But their parting ways at the episode's end is still disappointing. This reunion may have been helpful for Eleven's journey to figure out where her home lies, but it felt like a detour in the context of the show as a whole. It was so, so far away from what's great about Stranger Things: the dynamic among the kids, the fun '80s references, the Spielbergian horror, and the complex characters, like Hopper and Joyce. If we were watching this week-to-week instead of as one long binge, it would be frustrating that Episode 6 left us on a cliffhanger for a detour that, despite all the build-up, was ultimately unnecessary.
Where Season 1 felt relatively contained--a standalone story, despite some teases in the finale--Stranger Things 2 is starting to feel more and more like set-up for the show's future. That won't turn out to be a problem if the final two episodes bring it home effectively. But in a season that numbers only 9 episodes, Stranger Things didn't benefit from a distraction of this magnitude.

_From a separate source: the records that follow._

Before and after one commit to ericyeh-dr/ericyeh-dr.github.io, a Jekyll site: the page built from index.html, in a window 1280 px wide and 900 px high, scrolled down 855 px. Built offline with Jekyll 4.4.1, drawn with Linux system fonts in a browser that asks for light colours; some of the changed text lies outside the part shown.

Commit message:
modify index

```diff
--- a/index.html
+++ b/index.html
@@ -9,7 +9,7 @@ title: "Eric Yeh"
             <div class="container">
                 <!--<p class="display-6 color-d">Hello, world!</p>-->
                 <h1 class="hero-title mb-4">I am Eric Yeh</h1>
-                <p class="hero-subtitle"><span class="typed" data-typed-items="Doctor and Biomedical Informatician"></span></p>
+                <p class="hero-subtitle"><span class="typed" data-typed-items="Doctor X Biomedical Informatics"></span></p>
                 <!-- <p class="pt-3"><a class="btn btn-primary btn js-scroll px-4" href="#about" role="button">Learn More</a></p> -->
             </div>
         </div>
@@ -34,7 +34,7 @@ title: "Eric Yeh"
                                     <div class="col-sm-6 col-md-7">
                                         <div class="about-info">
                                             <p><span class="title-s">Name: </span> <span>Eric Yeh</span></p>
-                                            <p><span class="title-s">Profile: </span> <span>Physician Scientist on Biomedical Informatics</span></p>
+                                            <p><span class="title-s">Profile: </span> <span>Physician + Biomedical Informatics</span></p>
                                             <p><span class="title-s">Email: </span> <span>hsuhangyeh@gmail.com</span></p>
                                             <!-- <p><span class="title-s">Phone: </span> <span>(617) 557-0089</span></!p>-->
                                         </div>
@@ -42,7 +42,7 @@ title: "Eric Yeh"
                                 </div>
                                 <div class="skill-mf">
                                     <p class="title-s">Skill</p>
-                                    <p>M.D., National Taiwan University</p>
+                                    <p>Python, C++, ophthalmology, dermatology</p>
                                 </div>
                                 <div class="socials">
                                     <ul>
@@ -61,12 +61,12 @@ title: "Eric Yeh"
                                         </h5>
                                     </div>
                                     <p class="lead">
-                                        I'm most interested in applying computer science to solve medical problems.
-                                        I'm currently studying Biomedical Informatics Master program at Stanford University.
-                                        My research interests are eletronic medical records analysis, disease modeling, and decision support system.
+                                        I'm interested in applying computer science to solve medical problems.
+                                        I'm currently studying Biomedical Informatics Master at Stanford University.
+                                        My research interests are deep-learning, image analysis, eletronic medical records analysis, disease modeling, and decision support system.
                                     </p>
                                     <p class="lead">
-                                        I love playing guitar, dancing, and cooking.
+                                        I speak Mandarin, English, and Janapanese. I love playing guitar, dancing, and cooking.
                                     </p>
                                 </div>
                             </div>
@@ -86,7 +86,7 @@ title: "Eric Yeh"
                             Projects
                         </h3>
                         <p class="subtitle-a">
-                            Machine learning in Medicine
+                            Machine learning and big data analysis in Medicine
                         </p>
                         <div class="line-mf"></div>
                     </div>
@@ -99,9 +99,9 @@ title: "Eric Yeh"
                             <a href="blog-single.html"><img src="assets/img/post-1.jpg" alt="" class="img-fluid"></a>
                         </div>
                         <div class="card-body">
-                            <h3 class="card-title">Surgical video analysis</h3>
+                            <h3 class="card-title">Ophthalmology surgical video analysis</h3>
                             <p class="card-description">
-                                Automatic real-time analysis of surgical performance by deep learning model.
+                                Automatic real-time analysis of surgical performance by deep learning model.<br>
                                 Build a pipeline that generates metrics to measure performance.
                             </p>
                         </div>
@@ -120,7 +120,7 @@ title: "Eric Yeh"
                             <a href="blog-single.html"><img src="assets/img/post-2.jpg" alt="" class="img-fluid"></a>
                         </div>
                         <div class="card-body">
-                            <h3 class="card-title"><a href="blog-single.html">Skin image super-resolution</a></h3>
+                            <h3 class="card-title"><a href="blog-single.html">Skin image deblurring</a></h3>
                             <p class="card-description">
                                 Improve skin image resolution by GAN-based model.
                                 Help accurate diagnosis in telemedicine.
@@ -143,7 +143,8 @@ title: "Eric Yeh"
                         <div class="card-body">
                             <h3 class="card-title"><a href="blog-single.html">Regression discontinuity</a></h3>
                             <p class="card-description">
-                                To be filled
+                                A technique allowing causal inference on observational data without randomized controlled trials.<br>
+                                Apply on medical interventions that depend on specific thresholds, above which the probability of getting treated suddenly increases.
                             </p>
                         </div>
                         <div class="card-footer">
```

Best reference or easter egg:
The guy Eleven and Kali almost murdered was watching Punky Brewster, an '80s sitcom about a young girl who was abandoned by her parents and is raised by a foster father.